    • experienced by pregnant women and may start insidiously during pregnancy or abruptly in the peripartum period
    • occurs when the laxity of the ligaments increases. This occurs secondary to hormonal changes during pregnancy e.g. increased levels of relaxin
      • the ligament laxity associated with pregnancy may cause instability and possible separation of the symphyseal joint (i.e. diastasis)
    • degree of separation of separation of the pubic symphysis can be determined in pregnancy with ultrasound or radiologically in the post-partum period
      • separation of up to 9 mm is considered physiological in pregnancy, but pathological if the gap across the pubis is greater than 10 mm (4 mm in non-pregnant females) (1)
      • amount of separation does not always correlate with the severity of symptoms or the degree of disability
      • symphysis pubis dysfunction can occur even without demonstrable separation
    • epidemiology
      • incidence has been quoted at between 1:300 and 1:20000 of pregnancies depending on the diagnostic criteria used
        • however a UK based study found a prevalence of 1/36 women (2). The study authors suggested that this incidence probably reflected their interest in the condition - however they stated that they believed that this figure still represents an underestimate of the problem
      • more prevalent in Scandinavian countries - this increased prevalence may possibly be due to a genetic link
      • symptoms tend to increase as pregnancy progresses
      • may recur with subsequent pregnancies
      • multiparous women are at increased risk
      • a large study based in Norway found that for the majority the symptoms started in the first trimester and that symptoms persisted after delivery for a mean of 6.5 years (3)
    • clinical features
      • these include pain/discomfort over the symphysis pubis with radiation to the groins and the medial aspects of the thighs, and pain over the sacroiliac joints
        • symptoms appear to vary widely - for some women it may be no more than a discomfort but for others it can become completely debilitating
        • walking is often difficult and a waddling gait is adopted
        • symptoms may be precipitated by any movement that puts stress on the symphysis pubis joint such as standing on one leg during walking, dressing or climbing stairs
      • clinical examination
        • may reveal point tenderness over the symphysis pubis joint and pressure applied over the trochanters reproduces the pain
        • occasionally symphysis oedema may be present
        • a gap at the symphysis pubis may be palpable
        • may exhibit a duck-like waddling gait
    • treatment
      • generally supportive with analgesia and physiotherapy
      • if persistent symptoms and pelvic instability then surgical treatment may be an option - however surgical reduction in pregnancy has a high risk of miscarriage
      • epidural analgesia has been used to treat this condition during pregnancy (1)
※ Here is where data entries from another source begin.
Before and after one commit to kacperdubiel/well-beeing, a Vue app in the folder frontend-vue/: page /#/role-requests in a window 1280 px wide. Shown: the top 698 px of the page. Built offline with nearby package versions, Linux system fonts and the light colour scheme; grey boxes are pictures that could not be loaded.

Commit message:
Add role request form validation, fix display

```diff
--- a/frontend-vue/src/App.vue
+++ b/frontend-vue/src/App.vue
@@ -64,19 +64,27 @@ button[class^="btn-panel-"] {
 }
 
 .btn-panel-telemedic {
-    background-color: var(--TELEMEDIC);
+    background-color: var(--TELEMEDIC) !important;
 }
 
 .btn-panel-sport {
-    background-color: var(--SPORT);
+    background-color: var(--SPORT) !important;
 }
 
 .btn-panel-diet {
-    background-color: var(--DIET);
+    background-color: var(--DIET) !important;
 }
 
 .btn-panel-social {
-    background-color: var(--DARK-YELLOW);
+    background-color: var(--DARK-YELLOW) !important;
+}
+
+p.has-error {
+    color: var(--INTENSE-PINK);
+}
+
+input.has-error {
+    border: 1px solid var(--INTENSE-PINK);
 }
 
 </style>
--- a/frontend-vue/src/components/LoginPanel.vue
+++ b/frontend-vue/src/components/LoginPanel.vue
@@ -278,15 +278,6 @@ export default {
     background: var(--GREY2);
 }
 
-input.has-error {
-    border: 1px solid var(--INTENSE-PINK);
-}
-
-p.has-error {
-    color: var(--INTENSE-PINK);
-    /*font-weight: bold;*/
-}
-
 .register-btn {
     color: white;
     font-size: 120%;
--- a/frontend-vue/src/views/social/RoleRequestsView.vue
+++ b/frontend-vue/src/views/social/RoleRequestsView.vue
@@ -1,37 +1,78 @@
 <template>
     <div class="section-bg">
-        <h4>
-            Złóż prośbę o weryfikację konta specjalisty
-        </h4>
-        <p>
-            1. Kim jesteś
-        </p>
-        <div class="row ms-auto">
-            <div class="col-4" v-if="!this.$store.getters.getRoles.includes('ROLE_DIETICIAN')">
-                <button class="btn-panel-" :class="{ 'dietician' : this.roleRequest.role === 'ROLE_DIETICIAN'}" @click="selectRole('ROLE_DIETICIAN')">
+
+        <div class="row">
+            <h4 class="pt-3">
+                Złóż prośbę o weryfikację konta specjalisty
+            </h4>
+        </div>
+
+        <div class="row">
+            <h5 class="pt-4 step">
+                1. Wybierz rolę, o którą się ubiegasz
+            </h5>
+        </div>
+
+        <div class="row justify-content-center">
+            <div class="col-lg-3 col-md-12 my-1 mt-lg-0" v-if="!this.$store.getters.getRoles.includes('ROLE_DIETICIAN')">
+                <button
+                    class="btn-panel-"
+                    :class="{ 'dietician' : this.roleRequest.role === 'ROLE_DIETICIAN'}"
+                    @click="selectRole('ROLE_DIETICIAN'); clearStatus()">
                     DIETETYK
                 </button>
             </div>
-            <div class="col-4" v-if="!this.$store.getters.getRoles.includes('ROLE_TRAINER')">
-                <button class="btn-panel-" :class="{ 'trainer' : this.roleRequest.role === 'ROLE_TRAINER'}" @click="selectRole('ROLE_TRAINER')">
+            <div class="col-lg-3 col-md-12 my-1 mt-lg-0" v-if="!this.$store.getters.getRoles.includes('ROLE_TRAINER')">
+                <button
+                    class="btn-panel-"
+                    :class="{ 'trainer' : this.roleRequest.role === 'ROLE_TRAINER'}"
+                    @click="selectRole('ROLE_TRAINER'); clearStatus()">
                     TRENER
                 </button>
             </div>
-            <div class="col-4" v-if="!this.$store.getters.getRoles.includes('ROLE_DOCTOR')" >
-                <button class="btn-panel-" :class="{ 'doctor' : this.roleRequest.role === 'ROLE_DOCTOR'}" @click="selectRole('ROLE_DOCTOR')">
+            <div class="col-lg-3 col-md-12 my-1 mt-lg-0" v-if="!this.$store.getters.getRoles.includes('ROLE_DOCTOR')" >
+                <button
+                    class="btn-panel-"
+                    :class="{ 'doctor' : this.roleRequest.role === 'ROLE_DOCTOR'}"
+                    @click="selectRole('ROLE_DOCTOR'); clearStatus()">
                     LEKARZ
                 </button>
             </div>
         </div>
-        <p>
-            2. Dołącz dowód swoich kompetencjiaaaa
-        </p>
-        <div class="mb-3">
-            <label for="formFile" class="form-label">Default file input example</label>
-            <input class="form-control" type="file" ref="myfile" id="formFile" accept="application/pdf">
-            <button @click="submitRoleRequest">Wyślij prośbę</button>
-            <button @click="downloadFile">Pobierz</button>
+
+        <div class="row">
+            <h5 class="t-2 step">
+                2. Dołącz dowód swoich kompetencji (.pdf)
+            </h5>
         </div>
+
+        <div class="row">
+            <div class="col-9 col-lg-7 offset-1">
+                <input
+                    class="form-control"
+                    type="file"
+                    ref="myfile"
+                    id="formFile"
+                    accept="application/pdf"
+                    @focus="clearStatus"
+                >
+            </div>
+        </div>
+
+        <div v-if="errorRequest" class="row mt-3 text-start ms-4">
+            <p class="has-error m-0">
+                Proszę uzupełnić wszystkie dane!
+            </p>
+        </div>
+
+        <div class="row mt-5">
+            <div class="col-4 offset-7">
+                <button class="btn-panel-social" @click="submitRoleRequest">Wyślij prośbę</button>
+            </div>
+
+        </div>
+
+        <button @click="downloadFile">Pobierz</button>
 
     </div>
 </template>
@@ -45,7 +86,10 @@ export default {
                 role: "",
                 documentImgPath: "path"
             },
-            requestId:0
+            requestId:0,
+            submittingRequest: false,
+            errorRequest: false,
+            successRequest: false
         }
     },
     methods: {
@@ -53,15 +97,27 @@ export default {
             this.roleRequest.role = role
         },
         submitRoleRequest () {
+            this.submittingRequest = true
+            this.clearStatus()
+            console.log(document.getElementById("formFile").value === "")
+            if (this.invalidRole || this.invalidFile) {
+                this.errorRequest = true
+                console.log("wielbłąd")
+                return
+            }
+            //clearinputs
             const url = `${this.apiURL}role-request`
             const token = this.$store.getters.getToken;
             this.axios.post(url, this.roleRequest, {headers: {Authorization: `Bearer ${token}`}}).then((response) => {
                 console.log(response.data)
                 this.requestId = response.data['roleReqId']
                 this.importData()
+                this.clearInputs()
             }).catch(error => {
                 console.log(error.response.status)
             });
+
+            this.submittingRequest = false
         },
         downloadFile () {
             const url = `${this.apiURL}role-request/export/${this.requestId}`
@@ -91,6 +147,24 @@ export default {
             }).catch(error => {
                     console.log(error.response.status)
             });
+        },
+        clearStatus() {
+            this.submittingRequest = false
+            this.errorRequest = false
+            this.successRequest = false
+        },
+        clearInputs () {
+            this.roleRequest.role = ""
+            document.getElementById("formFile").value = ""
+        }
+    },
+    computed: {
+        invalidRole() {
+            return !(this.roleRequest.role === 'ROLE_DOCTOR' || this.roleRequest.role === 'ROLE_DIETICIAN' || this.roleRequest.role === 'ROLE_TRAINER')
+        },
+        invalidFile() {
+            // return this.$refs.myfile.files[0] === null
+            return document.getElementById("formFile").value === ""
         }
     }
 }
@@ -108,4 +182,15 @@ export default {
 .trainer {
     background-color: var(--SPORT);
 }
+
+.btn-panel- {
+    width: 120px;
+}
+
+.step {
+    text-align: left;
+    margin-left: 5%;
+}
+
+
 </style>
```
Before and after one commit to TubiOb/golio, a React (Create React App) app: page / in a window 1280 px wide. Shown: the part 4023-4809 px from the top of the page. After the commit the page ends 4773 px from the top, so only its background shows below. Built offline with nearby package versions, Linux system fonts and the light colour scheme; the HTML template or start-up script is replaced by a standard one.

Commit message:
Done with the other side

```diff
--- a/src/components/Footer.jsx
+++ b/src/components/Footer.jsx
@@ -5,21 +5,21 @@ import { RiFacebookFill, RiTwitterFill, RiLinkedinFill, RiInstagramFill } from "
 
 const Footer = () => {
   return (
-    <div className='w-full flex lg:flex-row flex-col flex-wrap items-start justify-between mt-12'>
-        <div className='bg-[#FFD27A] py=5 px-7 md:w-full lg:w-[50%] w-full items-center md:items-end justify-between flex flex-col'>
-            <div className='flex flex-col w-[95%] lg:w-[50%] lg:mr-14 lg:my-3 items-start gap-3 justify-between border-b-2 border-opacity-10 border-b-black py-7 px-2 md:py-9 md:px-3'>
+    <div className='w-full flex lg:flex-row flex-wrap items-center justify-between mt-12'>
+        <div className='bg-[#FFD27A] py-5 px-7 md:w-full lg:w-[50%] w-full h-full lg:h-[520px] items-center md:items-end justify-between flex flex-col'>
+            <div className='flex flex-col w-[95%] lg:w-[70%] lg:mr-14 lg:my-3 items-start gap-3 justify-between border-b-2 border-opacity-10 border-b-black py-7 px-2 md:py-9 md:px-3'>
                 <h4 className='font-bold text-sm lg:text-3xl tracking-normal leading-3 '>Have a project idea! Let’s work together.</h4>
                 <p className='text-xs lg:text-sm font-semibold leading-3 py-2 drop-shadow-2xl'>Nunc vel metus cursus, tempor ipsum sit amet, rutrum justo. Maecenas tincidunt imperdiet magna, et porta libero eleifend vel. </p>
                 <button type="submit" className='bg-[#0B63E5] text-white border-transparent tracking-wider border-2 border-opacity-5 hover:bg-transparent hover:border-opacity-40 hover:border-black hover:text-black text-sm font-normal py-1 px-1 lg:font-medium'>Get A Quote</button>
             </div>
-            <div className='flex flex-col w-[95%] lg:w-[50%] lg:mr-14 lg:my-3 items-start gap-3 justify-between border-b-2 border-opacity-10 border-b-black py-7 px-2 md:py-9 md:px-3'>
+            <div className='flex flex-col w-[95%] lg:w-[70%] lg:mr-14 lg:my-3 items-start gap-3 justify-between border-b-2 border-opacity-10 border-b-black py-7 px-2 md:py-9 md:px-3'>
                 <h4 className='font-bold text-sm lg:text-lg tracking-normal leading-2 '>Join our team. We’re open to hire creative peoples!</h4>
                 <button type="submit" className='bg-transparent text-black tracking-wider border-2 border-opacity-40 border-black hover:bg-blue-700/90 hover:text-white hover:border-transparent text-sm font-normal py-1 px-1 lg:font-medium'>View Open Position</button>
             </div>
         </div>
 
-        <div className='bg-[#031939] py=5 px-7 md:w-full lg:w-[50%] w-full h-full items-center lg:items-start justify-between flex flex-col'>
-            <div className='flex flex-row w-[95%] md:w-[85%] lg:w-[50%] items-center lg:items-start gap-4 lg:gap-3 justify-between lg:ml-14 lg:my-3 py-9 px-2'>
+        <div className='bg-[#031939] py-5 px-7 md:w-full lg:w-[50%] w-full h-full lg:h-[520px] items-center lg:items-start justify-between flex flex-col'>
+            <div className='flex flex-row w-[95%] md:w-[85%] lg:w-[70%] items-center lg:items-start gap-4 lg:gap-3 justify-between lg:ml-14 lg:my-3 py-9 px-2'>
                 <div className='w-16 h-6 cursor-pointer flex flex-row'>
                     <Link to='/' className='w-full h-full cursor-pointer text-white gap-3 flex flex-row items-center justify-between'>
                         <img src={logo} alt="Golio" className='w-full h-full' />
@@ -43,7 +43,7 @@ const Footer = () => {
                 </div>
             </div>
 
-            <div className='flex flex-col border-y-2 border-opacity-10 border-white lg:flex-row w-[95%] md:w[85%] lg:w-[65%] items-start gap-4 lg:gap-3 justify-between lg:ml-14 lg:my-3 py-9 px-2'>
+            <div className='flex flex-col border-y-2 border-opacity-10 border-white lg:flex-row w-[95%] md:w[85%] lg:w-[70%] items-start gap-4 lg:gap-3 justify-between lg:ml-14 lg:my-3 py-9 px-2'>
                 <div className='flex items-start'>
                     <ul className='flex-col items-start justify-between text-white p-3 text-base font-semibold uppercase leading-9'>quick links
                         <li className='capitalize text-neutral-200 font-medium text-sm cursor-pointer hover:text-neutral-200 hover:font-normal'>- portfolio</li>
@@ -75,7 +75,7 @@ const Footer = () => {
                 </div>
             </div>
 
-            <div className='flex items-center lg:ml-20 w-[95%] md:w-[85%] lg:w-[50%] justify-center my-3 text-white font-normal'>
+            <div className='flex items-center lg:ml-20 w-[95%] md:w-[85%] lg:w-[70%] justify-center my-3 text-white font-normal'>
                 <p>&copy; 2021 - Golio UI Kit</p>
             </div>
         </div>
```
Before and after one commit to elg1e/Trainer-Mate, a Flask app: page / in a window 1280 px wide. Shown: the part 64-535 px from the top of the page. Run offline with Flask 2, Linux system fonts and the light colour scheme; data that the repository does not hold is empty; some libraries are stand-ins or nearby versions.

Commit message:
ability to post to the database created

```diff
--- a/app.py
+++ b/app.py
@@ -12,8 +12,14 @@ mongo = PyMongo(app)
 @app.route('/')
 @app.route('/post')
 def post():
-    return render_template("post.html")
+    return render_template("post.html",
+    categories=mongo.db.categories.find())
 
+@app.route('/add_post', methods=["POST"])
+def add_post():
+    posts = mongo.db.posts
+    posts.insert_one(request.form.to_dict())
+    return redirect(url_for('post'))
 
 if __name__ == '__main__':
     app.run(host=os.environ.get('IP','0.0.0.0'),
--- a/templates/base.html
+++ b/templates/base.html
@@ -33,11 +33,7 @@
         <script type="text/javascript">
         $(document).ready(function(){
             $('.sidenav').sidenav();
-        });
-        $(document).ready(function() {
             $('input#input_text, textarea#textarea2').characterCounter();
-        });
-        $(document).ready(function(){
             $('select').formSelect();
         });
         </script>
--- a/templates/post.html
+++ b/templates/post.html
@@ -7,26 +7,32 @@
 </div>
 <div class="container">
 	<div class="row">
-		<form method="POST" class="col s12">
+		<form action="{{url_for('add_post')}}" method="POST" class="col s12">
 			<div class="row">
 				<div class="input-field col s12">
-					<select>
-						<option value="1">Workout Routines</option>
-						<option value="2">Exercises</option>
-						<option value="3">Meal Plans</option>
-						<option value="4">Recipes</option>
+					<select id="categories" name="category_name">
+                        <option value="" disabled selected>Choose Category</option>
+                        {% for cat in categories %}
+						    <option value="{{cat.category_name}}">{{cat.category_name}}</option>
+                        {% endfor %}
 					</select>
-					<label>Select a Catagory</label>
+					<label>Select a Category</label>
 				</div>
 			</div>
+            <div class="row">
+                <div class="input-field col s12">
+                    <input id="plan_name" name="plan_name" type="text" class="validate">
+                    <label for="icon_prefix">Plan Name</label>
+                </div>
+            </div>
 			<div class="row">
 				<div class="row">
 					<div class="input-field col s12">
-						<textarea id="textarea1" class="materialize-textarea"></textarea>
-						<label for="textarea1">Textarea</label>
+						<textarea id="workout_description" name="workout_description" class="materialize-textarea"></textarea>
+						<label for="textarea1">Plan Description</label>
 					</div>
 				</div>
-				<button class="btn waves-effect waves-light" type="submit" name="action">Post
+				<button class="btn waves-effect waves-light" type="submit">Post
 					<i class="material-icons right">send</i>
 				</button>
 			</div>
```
Notes:

  • important to distinguish between symphysis pubis dysfunction and rupture of the symphysis pubis joint

Reference:

  1. Scicluna JK et al. Int J Obstet Anesth. 2004 Jan;13(1):50-2. Epidural analgesia for acute symphysis pubis dysfunction in the second trimester.
  2. Owens K et al. Symphysis pubis dysfunction-a cause of significant obstetric morbidity. Eur J Obstet Gynecol Reprod Biol. 2002 Nov 15;105(2):143-6
  3. Maclennan AH, Maclennan AC. Symptom-giving pelvic girdle relaxation of pregnancy, postnatal pelvic joint syndrome and developmental dysplasia of the hip. The Norwegian Association for Women with Pelvic Girdle Relaxation. Acta. Obstet. Gynecol. Scand. 1997;76: 760–764.